* [The problem] Each line of the entries below that includes "projects" belongs in your answer.

User interface change data
▽
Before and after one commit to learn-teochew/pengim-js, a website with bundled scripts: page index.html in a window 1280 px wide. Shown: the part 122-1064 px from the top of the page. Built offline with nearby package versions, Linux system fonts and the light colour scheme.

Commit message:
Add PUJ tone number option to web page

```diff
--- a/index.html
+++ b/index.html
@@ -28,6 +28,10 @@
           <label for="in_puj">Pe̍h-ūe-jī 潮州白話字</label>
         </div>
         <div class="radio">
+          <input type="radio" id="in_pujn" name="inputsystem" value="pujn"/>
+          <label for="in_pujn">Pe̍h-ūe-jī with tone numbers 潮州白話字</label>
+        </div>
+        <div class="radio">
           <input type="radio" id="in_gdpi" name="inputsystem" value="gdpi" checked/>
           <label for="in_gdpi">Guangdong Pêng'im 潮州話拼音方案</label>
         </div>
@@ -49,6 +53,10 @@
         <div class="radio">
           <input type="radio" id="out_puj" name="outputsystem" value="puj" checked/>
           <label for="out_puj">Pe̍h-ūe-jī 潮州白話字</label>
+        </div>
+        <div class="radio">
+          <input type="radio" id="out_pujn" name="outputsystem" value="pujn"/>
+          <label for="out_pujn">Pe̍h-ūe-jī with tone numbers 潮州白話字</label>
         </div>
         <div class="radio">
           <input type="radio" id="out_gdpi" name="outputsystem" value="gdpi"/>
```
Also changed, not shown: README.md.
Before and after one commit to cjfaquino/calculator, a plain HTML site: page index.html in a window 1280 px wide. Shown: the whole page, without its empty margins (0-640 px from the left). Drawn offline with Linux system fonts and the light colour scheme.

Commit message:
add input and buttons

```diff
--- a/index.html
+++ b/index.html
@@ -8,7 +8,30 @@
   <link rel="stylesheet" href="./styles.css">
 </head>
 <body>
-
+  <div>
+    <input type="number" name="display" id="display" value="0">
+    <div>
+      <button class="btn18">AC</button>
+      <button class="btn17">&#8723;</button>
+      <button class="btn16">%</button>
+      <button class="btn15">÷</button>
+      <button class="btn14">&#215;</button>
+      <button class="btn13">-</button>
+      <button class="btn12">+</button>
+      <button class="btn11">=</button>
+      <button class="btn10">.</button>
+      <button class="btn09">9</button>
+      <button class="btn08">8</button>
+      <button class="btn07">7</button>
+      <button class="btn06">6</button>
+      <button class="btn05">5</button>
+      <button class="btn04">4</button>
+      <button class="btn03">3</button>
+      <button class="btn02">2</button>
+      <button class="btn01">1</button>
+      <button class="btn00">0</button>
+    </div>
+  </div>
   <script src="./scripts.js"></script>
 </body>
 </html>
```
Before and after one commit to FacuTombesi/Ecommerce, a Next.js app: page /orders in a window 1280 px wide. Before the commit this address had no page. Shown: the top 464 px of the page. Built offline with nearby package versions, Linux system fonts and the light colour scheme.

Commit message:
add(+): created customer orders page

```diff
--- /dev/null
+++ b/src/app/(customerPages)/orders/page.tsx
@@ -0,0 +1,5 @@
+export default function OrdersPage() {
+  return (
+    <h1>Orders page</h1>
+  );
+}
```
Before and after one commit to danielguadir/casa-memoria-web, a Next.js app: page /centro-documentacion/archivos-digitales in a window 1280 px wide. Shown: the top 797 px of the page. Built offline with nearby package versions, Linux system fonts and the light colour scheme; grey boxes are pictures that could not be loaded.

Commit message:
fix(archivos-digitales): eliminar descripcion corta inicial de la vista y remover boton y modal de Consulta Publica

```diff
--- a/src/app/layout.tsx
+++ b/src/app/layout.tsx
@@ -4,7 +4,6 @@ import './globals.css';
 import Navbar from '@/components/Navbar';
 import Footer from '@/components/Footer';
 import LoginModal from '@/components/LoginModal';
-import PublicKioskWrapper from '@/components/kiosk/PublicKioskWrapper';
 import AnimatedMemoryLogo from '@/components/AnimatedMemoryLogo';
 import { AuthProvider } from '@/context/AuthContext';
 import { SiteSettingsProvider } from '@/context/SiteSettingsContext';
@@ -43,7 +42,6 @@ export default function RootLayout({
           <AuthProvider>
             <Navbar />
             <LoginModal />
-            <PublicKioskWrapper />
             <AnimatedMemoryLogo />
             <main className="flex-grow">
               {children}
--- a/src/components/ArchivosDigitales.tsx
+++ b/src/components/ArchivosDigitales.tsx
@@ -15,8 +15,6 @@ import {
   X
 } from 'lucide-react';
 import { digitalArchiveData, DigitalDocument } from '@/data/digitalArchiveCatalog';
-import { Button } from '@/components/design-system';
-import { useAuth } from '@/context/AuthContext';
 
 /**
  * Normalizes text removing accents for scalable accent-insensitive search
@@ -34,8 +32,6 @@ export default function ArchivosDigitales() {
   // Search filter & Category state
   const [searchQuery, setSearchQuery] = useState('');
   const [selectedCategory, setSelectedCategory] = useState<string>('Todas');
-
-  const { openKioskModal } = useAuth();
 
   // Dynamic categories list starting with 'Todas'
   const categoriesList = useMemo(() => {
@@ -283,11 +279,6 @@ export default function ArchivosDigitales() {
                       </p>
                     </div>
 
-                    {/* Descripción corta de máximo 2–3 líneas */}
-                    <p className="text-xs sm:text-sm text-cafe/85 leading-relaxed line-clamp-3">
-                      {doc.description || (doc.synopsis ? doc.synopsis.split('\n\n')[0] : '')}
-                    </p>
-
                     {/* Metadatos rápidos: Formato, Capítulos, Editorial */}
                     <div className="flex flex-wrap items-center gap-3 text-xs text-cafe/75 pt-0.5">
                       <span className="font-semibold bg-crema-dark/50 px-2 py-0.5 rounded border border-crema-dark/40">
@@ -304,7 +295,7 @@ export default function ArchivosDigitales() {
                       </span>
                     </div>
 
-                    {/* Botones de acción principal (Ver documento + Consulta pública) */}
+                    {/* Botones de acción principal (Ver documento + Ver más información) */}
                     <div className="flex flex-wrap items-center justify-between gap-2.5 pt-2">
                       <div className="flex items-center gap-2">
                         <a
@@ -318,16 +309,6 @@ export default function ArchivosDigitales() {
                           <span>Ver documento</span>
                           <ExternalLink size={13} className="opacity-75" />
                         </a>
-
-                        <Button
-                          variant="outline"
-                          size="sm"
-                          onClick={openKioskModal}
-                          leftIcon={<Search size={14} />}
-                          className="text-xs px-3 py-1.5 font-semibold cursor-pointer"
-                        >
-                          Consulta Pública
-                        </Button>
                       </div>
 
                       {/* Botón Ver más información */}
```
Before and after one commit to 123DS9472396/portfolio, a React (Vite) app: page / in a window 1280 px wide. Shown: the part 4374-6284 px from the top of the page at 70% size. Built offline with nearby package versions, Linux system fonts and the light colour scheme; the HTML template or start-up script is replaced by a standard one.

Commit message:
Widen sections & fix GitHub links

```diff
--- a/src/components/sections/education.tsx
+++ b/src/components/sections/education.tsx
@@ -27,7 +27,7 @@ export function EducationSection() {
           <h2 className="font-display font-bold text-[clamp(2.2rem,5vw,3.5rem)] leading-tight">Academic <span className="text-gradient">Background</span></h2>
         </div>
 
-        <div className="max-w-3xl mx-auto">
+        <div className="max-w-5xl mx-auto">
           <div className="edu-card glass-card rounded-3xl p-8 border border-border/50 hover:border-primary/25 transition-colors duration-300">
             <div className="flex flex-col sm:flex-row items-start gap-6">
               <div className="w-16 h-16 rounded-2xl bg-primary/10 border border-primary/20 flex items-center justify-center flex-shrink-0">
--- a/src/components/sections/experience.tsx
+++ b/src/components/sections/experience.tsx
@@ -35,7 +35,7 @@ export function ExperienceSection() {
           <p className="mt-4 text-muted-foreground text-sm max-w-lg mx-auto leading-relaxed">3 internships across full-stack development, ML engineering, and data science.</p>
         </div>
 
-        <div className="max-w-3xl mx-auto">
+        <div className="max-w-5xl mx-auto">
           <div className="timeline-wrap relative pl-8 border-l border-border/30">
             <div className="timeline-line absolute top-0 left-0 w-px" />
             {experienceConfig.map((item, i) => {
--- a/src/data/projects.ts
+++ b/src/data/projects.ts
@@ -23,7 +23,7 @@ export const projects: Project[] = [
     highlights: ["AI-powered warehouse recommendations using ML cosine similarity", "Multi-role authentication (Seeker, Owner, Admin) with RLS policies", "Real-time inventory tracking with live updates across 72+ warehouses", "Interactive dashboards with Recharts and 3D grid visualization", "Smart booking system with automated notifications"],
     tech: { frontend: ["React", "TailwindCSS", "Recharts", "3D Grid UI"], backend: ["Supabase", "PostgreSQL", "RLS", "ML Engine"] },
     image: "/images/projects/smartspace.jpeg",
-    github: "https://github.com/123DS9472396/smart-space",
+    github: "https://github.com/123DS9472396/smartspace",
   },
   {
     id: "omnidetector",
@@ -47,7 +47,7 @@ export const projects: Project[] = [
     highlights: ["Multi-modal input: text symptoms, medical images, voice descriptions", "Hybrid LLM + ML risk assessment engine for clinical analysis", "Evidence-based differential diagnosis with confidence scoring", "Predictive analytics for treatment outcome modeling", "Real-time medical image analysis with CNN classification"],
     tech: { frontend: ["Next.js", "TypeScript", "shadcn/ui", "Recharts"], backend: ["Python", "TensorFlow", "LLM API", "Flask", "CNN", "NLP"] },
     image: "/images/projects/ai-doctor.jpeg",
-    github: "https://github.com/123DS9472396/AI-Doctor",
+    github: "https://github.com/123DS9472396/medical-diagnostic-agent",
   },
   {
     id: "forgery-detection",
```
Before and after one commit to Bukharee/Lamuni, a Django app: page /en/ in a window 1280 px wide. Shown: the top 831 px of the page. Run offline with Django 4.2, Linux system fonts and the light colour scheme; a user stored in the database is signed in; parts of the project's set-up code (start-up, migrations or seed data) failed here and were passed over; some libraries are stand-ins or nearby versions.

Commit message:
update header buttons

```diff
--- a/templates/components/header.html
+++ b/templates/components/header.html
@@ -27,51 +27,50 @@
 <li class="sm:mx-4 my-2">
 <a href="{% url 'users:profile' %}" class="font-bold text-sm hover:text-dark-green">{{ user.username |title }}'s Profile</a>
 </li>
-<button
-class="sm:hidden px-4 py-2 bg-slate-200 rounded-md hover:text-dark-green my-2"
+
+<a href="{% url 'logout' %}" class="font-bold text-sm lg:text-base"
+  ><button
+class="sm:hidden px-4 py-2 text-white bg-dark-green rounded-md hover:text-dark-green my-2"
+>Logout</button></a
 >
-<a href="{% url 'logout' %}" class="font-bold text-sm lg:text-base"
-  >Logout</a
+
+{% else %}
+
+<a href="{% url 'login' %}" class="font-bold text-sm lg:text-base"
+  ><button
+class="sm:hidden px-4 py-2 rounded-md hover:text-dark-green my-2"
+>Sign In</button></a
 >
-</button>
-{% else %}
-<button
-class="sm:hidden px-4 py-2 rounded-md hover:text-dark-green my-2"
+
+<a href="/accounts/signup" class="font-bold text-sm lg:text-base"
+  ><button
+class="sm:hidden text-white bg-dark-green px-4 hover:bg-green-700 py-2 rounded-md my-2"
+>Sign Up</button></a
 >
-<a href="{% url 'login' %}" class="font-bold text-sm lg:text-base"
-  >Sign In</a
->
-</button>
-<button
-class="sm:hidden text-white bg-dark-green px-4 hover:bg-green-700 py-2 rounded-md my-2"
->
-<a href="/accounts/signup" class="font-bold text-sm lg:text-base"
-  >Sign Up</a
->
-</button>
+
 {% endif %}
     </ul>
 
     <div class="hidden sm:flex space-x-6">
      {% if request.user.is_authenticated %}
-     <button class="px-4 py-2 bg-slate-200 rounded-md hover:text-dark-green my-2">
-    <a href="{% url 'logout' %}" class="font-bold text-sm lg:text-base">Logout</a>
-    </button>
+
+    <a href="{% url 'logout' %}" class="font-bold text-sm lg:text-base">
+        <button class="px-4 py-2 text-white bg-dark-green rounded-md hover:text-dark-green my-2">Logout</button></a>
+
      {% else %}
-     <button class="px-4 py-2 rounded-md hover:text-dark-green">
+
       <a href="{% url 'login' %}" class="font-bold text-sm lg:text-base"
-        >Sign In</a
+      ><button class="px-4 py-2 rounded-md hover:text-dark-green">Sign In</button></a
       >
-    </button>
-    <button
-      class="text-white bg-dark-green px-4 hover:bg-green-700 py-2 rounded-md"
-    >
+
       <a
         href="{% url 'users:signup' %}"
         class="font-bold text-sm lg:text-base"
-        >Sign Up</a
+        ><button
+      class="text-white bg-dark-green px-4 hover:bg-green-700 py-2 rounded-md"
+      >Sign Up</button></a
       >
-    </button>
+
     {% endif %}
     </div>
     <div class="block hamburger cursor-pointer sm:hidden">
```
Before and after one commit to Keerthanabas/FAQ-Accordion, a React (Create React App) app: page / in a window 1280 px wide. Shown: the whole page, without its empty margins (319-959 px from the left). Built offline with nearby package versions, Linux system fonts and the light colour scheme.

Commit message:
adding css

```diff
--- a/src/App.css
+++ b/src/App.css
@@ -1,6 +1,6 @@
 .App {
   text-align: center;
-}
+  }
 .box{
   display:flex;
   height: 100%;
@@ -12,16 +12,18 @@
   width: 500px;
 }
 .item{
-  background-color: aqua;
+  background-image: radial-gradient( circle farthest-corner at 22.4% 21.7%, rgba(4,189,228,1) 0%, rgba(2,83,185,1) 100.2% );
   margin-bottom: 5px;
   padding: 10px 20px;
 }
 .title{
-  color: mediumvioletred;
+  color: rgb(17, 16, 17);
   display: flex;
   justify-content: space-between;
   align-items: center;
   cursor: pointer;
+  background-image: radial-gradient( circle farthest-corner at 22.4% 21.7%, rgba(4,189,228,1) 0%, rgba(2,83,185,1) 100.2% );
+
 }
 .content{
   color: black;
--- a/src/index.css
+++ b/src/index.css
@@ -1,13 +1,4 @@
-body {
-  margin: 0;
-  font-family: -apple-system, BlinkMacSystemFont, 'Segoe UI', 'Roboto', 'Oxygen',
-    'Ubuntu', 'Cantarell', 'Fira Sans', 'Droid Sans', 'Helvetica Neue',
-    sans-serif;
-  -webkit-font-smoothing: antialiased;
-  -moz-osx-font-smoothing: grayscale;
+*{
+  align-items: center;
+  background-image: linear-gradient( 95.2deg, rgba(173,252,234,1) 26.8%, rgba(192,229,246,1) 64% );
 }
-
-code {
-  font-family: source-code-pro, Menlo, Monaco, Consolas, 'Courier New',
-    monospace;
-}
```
△
* [Output]
--- a/src/data/projects.ts
+++ b/src/data/projects.ts
@@ -23,7 +23,7 @@ export const projects: Project[] = [
     image: "/images/projects/smartspace.jpeg",
@@ -47,7 +47,7 @@ export const projects: Project[] = [
     image: "/images/projects/ai-doctor.jpeg",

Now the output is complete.